Southeast Asia Newsletter - July 2017
Media discussion and dialog with Water.org:
The close connection between clean water, sanitation and poverty
Water.org hosted a media session in May 2017 in Malang, East Java entitled “Media Workshop and Dialog with Water.org: The Role of the Media in Access to Safe, Clean Water and Healthy Sanitation in Indonesia”. During this session, participants discussed the low level of community awareness that currently exists in Indonesia concerning open defecation, despite the assistance given to build several toilets.
Ira, a journalist with the Malang Pos, said, “Usually we are only interested in water, sanitation and hygiene (WASH) issues when they involve victims in cases like diarrhea, floods and the water crisis, as well as demonstrations from Regional Drinking Water Company (PDAM) subscribers over tariff hikes. Now there is credit for toilets, credit for water, and stories about PDAM that are different.”
The discussion and dialog provided an understanding and a new awareness about the management of water and sanitation in Indonesia, with several sources putting forward innovative solutions to the problem. Ratih Hardjono, an adviser to the Water.org Indonesia Advocacy Program, hopes the discussion will enrich the work of journalists by providing them with clear and more objective information.
“The role of the media is very important when it comes to providing an understanding of this problem. Clean water and poor sanitation in the community are identified with poverty. This is both a serious and a basic matter for the country. The media can play a key role in advocating for this issue to all parties; not only to the community, but also to decision makers,” explained Ratih, a former senior journalist with Kompas, an influential national daily in Indonesia.
Ratih added that the media could maximize its role as an agent of change by broadening the minds of the public about the significance of access to clean water and sanitation, which represents the right of every person.
Around 60 journalists from West Java, Central Java and East Java have now participated in the activities with Water.org, which will be followed by training, a writing workshop and competition for journalists. (Musfarayani/Water.org Indonesia)
Rosalinda learns about the safety and convenience a toilet brings

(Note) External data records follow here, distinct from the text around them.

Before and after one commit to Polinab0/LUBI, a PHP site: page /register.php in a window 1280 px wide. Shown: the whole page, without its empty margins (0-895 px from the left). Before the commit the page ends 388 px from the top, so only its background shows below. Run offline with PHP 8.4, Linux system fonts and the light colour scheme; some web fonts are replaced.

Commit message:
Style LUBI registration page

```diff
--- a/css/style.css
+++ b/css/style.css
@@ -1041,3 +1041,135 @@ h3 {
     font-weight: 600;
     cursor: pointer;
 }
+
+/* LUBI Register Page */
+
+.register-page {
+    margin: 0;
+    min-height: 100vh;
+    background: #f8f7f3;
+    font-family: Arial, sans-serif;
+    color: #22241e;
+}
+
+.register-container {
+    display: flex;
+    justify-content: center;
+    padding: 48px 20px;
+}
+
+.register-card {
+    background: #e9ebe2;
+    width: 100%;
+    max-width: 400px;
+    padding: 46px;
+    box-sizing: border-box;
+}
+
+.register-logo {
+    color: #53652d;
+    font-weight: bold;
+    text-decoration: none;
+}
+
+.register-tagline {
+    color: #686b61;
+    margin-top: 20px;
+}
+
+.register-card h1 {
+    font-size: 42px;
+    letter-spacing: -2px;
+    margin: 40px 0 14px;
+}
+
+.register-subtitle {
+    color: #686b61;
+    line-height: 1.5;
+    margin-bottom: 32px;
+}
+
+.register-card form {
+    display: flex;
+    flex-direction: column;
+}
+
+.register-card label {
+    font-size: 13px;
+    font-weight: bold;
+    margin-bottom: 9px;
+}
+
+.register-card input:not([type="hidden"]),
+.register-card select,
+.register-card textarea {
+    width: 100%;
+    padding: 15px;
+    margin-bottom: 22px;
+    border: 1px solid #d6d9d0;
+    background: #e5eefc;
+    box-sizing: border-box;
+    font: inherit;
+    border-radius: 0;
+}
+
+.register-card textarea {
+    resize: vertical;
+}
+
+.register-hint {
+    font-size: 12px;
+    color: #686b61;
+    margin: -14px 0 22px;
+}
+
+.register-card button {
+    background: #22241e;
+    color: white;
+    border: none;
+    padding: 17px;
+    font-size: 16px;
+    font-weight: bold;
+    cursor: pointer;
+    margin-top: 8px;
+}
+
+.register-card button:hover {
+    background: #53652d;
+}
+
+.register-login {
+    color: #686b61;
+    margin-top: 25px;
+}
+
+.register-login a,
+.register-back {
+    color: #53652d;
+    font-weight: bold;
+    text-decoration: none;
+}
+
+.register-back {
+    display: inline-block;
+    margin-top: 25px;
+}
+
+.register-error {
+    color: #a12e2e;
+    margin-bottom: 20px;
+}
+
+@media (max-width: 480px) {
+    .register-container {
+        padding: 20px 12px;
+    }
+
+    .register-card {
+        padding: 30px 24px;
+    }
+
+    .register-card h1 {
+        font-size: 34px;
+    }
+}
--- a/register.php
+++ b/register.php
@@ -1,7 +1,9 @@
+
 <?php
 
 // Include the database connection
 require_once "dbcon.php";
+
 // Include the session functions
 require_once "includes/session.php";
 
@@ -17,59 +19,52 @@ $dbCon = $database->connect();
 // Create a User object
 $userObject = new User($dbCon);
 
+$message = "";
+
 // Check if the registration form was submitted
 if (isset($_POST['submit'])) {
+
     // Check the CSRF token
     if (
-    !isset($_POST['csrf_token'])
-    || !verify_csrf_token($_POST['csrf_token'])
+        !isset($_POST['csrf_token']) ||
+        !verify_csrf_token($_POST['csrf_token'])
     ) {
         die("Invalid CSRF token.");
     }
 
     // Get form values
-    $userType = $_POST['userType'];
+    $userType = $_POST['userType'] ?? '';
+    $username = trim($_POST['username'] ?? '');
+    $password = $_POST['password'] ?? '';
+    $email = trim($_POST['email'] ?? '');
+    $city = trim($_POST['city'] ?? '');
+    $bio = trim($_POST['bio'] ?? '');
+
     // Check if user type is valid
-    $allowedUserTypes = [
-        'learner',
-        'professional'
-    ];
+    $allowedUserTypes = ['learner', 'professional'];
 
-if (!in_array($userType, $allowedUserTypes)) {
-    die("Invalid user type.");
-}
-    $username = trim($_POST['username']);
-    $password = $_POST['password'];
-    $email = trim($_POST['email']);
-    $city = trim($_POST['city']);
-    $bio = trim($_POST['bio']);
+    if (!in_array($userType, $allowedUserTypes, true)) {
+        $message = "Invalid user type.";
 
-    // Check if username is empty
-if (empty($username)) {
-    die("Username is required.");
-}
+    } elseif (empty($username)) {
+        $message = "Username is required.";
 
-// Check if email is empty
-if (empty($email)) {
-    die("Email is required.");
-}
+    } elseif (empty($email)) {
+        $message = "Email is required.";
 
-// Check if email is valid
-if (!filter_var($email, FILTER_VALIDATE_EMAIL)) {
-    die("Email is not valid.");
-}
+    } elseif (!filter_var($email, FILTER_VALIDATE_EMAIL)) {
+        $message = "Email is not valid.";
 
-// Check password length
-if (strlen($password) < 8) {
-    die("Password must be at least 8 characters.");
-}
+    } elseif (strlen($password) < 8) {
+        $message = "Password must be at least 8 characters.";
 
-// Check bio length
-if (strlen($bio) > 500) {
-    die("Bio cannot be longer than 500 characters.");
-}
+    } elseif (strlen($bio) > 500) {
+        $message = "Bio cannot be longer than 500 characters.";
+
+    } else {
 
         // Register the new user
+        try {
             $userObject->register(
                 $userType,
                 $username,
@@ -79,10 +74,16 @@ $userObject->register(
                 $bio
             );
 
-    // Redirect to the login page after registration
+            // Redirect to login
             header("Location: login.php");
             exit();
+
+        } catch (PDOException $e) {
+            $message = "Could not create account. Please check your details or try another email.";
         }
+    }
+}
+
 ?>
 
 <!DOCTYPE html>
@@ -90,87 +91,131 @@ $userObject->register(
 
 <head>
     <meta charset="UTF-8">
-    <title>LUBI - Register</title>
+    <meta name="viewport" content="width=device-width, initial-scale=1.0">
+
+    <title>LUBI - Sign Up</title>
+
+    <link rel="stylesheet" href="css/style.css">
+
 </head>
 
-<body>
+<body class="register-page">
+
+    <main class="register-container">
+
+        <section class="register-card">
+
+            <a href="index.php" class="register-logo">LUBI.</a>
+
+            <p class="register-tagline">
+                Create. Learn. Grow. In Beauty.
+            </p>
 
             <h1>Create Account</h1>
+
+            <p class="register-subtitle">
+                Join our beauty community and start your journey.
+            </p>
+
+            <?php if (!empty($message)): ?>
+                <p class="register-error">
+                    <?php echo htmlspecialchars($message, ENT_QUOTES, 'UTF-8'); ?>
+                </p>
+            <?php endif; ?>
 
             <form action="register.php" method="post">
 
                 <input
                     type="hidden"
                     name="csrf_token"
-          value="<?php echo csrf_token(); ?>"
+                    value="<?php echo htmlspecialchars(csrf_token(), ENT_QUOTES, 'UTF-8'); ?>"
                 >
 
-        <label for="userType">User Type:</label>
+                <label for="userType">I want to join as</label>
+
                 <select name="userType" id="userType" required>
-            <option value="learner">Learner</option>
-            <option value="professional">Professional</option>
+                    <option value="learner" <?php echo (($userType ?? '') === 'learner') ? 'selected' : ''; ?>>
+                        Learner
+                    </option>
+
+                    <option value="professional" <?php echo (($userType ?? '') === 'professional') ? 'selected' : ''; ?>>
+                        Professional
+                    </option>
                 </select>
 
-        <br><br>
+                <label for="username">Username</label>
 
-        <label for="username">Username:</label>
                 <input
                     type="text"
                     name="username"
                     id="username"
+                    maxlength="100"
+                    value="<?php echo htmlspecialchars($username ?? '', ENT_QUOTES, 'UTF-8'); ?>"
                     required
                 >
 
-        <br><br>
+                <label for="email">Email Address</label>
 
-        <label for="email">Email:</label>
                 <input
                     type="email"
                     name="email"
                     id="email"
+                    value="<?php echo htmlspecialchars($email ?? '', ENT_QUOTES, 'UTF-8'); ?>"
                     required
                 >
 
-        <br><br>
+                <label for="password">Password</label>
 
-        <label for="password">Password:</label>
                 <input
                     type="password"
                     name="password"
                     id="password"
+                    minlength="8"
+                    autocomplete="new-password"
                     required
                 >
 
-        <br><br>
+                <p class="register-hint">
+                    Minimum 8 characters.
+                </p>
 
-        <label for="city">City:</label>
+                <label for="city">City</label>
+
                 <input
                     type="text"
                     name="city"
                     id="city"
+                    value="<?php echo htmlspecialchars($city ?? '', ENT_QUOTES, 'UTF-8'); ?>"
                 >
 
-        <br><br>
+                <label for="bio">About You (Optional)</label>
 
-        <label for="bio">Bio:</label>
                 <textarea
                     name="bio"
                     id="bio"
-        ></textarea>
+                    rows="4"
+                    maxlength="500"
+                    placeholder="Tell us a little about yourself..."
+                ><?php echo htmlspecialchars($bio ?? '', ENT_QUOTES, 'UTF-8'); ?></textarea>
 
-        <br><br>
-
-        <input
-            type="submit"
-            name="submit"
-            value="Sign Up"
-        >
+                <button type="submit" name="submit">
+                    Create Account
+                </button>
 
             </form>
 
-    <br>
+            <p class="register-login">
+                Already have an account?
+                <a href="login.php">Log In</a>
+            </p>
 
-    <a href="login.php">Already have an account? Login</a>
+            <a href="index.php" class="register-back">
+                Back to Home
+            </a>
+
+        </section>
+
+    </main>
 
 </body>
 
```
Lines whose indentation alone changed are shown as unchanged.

Rosalinda Silebio is a 51 year old member of NWFT’s Project Dungganon who resides at Brgy. Lukap, Canlaon City. Her three children live with her and they have a small sugarcane plantation as their source of living.
She and her family live in on a small house on their sugarcane plantation. At the time of construction, they did not consider building a toilet since they ran out of budget and thought they would defecate in the plantation.
During the year they used their sugarcane plantation for defecating, they experienced stepping on feces when they were cultivating the sugarcane. During this time she realized that defecating in sugarcane plantation is not easy- they had to wait for the evening to defecate so other people don’t see them. During rainy days, they waited for the rain to stop to defecate.
In one of their center meetings, Green Product Staff came over to educate and offer WASH products. At the following center meeting, she asked the loan officer how she could avail a WASH loan. She then applied for a loan and when it was released, their toilet was constructed immediately. Currently, Rosalinda and her family enjoy the convenience and safety that their sanitary toilet provides.
The benefits of a toilet outweigh Emy’s hesitation to add to their monthly payments
Emy Alom is a 35 year old member of Project Dungganon. She lives with her husband and four children in Sitio Batilo Brgy. Pook, Hinobaan, Negros Occidental. Their house is made of woven bamboo and they don’t haven’t had a toilet since they were married. They used the bushes near their house as a cover when defecating. They felt uncomfortable defecating outside and felt unsafe for their daughters when defecating at night. They wanted to have toilet but they have no enough funds to finance the construction.
During their center meeting, their loan officer announced that there was a new loan product that is being offered for sanitary toilets, water filters, and water connections. She shared the information with her husband when she returned home, but they both decided not to avail the loan in order to save money.
As the days progressed, Emy’s desire for a sanitation loan grew but the idea of additional weekly payments held her back. A few weeks later, she was still thinking of the safety of their daughters and the inconvenience of defecating openly. Again, she talked to her husband, and convinced him that they needed the loan. Her husband agreed that the benefit outweighed the cost, and they decided to seek out the loan from NWFT. Emy applied for a sanitation loan amounting to PHP 10,000 at the very next center meeting.
Today, Emy and her family enjoy the benefits of their sanitary toilet and is proud that she could provide safety for her daughters.